● **Task directions**
Looking at the records below, say how many lines contain "tokens". Nothing else belongs in the answer.

● **Task inputs**
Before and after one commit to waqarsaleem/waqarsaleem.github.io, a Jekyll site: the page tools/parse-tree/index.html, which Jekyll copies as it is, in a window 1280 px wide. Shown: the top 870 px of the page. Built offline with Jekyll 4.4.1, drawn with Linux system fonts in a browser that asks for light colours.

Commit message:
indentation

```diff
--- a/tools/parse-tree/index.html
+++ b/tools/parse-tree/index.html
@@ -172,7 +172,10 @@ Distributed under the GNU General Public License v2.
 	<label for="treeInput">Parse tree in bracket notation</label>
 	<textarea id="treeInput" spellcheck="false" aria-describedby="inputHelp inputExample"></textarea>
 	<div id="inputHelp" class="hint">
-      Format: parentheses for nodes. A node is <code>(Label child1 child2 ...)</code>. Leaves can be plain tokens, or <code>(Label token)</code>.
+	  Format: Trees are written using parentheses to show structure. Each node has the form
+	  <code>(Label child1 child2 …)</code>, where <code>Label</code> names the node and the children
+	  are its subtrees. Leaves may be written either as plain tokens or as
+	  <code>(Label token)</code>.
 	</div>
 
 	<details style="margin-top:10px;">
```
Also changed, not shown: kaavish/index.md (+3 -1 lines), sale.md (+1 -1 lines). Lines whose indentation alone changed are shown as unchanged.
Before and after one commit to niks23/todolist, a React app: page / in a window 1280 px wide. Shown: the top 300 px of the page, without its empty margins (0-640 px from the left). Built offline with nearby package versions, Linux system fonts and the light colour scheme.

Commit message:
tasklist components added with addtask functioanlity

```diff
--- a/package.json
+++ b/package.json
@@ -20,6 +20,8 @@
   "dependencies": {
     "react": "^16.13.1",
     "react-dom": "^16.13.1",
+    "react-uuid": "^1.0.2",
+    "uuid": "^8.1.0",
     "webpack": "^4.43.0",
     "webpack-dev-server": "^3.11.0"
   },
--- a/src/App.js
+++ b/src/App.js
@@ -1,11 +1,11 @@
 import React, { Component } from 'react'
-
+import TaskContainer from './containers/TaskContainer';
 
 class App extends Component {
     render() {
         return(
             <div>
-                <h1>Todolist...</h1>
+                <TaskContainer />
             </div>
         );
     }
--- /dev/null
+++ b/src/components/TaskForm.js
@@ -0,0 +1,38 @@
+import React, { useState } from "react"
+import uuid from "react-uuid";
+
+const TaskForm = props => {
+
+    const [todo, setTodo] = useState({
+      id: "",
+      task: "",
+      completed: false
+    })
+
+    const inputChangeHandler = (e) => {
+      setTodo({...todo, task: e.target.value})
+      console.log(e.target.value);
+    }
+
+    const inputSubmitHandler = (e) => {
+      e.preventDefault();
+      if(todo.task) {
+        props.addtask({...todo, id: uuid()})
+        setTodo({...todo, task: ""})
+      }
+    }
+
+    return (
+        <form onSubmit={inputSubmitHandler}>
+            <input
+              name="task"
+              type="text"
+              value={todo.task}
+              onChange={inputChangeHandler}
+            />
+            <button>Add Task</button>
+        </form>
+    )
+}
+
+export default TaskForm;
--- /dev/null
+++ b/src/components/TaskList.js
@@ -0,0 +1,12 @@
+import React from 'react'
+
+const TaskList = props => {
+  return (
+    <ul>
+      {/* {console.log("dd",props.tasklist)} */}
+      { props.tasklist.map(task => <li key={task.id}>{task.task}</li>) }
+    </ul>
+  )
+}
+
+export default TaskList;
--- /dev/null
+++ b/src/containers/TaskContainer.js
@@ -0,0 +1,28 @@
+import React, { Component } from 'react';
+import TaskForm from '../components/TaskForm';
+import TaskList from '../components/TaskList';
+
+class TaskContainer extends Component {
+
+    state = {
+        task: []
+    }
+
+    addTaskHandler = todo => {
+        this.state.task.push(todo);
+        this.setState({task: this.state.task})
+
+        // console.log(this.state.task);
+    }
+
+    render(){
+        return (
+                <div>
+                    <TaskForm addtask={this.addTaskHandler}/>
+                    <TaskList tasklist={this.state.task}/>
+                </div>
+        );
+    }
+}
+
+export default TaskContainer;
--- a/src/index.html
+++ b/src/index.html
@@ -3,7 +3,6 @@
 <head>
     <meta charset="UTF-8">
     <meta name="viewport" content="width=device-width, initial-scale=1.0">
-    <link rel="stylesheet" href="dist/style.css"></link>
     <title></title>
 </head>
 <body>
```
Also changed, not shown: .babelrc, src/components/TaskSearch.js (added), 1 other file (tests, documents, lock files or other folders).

● **Answer box**
2